▶ _RECORD EXCERPTS_:
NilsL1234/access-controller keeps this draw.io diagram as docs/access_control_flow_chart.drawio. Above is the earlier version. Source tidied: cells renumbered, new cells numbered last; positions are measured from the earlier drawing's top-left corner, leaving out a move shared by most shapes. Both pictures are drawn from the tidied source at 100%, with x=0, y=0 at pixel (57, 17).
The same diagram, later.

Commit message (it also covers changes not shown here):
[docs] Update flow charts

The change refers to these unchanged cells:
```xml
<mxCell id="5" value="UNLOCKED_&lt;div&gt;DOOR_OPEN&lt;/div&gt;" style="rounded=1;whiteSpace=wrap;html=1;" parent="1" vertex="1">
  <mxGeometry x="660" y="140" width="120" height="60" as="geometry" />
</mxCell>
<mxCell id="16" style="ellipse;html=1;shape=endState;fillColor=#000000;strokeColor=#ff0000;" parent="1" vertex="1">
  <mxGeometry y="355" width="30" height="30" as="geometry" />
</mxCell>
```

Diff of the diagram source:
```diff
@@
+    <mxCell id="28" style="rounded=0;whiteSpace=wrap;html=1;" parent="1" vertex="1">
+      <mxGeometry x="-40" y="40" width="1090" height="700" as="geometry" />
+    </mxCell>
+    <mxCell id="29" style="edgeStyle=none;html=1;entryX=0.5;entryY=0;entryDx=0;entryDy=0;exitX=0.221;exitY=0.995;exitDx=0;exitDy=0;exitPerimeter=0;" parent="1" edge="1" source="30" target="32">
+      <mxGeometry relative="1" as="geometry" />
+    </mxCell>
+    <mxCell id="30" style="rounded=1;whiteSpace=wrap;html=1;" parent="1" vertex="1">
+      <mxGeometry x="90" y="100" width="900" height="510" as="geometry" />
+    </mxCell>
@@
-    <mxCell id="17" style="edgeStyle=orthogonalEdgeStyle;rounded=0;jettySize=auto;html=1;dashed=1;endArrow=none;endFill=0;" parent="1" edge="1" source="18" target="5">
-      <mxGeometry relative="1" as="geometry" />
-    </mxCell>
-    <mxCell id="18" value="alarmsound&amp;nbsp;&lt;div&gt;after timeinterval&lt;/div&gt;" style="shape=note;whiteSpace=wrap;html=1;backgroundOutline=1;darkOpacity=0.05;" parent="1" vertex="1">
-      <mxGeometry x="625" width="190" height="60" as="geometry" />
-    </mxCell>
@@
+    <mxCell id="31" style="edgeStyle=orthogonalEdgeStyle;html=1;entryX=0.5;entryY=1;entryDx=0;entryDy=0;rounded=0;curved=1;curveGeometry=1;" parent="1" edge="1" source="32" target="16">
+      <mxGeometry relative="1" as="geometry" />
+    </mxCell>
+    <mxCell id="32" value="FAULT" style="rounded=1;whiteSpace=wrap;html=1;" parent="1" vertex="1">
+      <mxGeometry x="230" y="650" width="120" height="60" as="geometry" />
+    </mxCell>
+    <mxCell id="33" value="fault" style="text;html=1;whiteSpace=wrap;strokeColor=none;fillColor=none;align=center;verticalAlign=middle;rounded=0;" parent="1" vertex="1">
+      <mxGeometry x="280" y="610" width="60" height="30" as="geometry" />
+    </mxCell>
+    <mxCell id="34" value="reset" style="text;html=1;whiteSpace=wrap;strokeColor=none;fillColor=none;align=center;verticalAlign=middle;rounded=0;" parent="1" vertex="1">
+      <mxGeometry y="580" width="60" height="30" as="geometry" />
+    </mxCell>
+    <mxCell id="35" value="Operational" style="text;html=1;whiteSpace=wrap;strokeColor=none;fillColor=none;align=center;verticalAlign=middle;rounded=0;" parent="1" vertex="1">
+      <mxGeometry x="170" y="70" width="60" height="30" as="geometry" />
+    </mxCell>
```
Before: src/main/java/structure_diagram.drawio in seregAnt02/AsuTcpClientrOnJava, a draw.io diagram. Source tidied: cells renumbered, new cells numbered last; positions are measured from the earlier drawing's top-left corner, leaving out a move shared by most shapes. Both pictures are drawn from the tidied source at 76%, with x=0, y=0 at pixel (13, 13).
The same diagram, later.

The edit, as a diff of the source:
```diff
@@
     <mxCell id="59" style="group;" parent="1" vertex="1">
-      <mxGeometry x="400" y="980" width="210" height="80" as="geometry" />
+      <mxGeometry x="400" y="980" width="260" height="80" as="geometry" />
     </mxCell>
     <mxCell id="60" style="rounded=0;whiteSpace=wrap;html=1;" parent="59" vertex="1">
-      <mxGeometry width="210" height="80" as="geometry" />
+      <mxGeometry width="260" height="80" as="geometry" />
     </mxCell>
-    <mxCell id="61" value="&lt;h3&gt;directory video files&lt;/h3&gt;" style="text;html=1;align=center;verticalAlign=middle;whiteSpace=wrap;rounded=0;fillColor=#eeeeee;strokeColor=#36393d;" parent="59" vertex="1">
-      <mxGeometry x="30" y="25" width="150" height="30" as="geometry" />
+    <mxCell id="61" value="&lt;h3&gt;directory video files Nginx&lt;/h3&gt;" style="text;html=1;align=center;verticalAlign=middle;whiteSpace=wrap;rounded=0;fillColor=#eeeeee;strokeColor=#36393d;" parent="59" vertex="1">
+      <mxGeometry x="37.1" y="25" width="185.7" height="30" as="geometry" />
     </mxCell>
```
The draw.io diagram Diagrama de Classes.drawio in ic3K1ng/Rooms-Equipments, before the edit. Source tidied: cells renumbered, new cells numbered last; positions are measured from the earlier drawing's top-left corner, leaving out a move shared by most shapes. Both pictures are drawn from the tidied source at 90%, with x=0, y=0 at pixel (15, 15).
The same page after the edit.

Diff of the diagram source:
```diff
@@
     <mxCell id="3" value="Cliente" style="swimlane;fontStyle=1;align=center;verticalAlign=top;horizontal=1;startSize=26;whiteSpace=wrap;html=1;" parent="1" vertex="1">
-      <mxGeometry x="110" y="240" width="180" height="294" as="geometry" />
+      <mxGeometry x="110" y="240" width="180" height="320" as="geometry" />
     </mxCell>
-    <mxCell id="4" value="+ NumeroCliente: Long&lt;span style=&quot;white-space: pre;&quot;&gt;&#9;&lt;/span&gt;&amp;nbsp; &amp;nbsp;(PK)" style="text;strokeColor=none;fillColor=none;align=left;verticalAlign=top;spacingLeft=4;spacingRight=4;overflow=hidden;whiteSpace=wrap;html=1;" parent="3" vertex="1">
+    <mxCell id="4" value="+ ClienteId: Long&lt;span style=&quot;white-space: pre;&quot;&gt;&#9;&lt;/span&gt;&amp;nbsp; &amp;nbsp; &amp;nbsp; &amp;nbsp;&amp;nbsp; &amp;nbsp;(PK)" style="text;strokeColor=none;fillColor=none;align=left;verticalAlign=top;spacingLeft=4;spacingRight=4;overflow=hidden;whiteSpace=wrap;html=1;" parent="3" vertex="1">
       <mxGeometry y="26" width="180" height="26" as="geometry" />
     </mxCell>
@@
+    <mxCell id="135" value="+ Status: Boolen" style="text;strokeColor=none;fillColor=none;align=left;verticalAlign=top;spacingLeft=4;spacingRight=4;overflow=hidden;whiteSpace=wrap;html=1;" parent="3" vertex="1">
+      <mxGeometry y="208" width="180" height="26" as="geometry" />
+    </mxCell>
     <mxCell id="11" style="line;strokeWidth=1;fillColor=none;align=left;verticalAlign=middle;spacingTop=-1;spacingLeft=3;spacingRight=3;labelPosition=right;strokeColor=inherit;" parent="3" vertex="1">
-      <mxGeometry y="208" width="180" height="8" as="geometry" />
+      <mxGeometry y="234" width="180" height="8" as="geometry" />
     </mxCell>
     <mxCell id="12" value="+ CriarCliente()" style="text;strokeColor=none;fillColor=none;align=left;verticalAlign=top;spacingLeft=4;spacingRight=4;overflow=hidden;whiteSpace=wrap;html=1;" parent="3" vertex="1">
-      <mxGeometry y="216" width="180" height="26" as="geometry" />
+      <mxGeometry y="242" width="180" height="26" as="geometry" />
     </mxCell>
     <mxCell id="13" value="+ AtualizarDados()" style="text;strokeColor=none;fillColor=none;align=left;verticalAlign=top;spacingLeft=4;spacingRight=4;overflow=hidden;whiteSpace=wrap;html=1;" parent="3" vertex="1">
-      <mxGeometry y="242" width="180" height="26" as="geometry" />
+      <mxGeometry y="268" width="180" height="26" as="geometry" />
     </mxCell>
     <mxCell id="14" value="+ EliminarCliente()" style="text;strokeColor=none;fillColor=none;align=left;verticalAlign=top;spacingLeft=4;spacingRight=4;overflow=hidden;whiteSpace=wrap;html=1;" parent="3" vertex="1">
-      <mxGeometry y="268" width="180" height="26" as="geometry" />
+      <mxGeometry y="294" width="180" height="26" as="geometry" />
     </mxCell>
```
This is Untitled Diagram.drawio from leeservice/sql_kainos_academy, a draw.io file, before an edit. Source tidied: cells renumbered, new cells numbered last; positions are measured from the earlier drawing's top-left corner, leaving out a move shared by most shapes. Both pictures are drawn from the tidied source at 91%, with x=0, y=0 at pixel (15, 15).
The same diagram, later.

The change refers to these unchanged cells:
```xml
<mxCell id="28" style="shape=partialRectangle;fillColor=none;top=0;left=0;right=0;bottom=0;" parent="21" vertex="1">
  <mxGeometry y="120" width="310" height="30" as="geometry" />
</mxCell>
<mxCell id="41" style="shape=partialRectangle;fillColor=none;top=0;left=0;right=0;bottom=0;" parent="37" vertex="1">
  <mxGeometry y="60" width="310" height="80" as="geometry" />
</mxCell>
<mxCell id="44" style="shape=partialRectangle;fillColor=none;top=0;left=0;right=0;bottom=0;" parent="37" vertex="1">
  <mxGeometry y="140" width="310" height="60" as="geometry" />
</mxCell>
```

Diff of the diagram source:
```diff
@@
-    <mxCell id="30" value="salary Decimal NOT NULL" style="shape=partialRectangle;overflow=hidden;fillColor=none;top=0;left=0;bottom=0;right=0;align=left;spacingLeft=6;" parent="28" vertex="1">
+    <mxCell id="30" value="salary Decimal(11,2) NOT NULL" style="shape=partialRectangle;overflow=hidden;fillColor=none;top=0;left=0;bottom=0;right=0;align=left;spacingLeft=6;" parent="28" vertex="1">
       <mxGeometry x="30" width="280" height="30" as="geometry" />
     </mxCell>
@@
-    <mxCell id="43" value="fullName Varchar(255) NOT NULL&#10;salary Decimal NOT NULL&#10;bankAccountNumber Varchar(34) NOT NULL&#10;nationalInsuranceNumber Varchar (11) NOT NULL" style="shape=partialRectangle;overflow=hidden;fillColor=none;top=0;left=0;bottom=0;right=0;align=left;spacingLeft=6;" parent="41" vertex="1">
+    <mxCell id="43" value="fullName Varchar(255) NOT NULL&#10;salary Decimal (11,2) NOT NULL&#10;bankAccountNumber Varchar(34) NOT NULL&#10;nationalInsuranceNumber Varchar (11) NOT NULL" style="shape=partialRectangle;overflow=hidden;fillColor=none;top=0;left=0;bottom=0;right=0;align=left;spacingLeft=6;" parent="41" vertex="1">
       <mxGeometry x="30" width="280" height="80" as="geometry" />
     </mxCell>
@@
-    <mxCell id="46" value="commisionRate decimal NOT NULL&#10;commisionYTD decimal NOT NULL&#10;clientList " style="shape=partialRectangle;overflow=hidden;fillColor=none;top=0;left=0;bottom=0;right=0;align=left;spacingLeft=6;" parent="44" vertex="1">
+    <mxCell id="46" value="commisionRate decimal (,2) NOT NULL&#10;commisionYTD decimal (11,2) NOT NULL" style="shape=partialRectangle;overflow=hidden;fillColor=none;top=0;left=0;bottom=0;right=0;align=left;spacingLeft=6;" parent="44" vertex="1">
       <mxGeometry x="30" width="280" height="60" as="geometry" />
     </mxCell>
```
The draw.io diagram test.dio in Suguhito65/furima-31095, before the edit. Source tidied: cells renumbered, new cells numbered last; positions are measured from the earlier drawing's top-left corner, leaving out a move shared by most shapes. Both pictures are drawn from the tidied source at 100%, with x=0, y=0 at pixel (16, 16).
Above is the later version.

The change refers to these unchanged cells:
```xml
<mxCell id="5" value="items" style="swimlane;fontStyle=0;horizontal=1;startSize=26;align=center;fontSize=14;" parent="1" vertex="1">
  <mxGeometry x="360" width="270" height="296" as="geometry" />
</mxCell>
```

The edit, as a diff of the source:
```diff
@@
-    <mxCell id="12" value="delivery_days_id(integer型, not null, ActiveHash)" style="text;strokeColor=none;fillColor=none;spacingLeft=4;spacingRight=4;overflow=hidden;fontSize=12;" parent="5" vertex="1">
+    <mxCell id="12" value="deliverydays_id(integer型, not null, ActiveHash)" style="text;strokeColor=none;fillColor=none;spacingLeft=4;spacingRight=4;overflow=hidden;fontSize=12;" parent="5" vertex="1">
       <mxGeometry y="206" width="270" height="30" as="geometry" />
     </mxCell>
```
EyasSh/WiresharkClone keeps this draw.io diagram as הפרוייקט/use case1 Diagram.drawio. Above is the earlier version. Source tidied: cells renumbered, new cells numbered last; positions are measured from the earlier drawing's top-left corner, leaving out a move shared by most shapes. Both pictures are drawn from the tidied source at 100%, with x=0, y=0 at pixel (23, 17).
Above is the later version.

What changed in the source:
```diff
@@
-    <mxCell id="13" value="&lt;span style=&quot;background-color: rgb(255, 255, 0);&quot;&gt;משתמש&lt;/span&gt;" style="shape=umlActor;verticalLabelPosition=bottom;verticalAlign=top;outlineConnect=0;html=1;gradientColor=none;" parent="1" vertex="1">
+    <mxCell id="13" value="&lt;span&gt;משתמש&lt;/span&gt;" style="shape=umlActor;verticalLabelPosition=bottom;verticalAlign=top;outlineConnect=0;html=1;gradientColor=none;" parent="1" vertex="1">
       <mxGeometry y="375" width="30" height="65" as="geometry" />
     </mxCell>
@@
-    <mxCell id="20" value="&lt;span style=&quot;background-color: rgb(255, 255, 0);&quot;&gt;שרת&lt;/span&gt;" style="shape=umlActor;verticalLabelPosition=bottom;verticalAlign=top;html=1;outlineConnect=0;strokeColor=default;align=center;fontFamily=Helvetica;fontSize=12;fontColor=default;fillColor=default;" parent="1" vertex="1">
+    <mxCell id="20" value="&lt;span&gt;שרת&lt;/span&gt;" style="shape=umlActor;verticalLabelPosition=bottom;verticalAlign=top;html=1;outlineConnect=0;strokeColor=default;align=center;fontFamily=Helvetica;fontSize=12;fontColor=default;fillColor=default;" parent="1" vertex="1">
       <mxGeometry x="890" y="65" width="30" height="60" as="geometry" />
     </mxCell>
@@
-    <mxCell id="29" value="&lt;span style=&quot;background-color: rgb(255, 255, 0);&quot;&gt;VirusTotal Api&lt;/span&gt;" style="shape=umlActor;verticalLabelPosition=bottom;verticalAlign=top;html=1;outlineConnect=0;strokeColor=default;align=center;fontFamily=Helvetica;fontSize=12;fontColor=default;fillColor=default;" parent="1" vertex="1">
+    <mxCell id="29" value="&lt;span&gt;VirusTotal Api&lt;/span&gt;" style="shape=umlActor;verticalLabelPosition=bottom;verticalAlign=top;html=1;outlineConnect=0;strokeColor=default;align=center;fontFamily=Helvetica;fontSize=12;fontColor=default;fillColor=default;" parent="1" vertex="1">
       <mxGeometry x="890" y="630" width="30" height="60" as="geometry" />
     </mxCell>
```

▶ _WORK REQUIRED_:
Return each line of the material above in which the string "edge" appears.

▶ _REPLY_:
+    <mxCell id="29" style="edgeStyle=none;html=1;entryX=0.5;entryY=0;entryDx=0;entryDy=0;exitX=0.221;exitY=0.995;exitDx=0;exitDy=0;exitPerimeter=0;" parent="1" edge="1" source="30" target="32">
-    <mxCell id="17" style="edgeStyle=orthogonalEdgeStyle;rounded=0;jettySize=auto;html=1;dashed=1;endArrow=none;endFill=0;" parent="1" edge="1" source="18" target="5">
+    <mxCell id="31" style="edgeStyle=orthogonalEdgeStyle;html=1;entryX=0.5;entryY=1;entryDx=0;entryDy=0;rounded=0;curved=1;curveGeometry=1;" parent="1" edge="1" source="32" target="16">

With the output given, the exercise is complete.